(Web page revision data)

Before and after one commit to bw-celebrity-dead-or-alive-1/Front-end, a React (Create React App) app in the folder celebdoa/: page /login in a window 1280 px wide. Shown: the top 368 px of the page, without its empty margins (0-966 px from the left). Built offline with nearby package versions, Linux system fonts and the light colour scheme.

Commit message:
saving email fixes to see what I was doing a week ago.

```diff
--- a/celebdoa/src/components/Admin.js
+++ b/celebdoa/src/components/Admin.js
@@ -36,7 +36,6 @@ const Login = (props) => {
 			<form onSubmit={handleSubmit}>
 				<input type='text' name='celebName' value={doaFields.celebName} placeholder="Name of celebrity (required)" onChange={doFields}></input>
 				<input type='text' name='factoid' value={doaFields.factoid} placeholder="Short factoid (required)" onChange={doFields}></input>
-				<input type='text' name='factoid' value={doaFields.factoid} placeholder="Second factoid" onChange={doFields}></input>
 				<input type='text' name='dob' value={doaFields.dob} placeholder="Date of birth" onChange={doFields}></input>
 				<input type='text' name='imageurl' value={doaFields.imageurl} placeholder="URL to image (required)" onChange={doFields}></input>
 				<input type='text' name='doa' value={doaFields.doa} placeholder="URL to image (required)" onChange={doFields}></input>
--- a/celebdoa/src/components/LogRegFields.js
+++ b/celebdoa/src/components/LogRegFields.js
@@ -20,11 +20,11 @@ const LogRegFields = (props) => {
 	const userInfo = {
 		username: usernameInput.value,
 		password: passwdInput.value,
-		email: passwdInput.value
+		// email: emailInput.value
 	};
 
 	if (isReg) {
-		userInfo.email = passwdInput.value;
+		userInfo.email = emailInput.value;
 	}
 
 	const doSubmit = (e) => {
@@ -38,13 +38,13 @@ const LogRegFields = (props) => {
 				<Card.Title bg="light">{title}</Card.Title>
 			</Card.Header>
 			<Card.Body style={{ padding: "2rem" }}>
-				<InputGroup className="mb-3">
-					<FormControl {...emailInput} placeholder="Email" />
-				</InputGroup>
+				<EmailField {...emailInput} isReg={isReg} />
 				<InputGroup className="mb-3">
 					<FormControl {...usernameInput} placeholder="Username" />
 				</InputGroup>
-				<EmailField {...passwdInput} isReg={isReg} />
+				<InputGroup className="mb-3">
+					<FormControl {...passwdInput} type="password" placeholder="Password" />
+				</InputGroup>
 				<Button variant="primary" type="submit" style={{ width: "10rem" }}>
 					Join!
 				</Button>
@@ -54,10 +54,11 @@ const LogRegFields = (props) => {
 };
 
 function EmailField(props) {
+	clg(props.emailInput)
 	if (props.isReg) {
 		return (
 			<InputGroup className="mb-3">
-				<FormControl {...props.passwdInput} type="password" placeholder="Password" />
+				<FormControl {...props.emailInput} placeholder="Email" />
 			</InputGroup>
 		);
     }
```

---

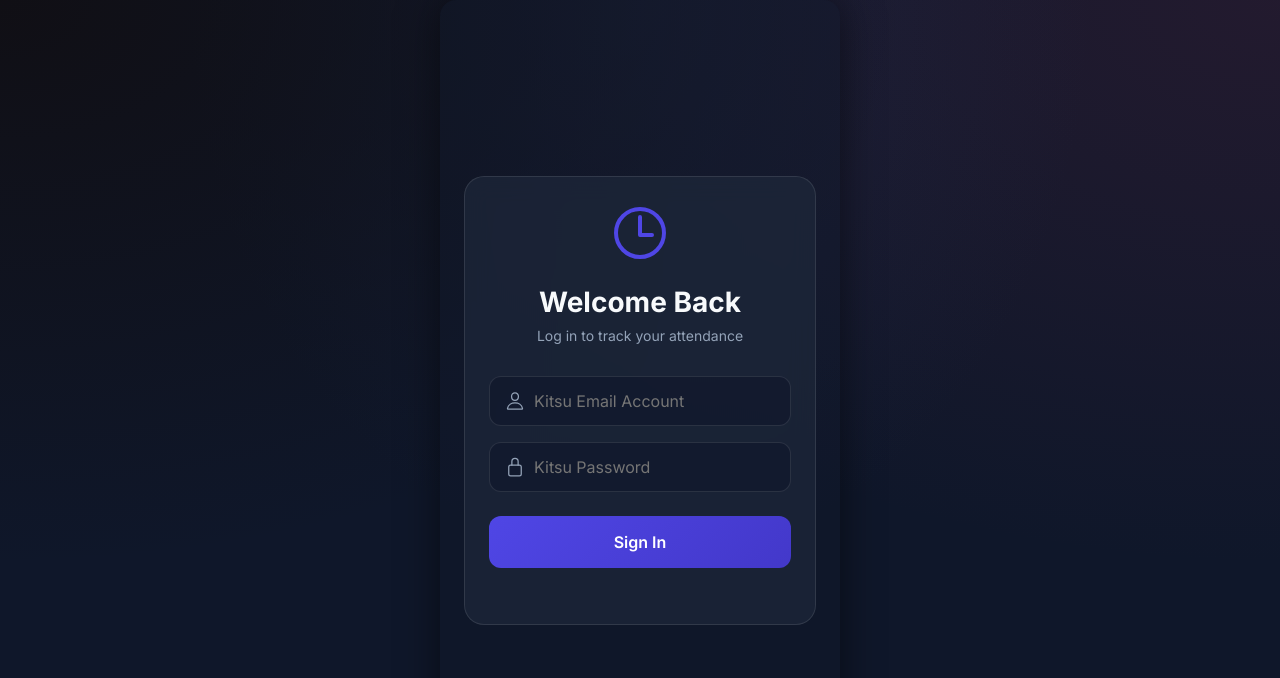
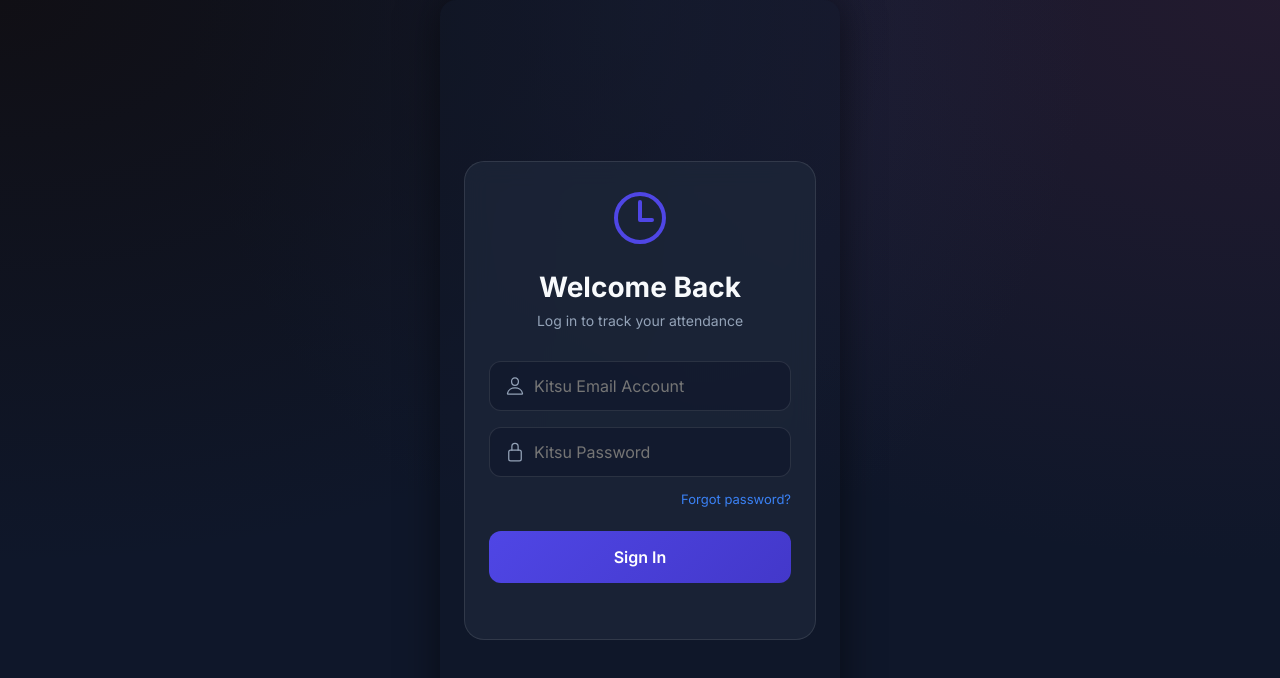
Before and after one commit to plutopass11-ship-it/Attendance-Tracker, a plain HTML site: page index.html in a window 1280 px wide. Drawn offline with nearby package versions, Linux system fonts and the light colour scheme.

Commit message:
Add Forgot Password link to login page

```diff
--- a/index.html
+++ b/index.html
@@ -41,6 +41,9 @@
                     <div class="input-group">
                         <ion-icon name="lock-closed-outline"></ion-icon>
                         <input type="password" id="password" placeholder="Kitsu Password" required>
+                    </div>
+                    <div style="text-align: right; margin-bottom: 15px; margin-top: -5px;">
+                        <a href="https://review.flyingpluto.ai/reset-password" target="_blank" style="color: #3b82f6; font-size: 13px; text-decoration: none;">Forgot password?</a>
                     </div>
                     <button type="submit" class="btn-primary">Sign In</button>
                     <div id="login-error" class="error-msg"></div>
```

Exercise instructions:
Copy out every line of the data that includes "FormControl".

Your response:
-					<FormControl {...emailInput} placeholder="Email" />
 					<FormControl {...usernameInput} placeholder="Username" />
+					<FormControl {...passwdInput} type="password" placeholder="Password" />
-				<FormControl {...props.passwdInput} type="password" placeholder="Password" />
+				<FormControl {...props.emailInput} placeholder="Email" />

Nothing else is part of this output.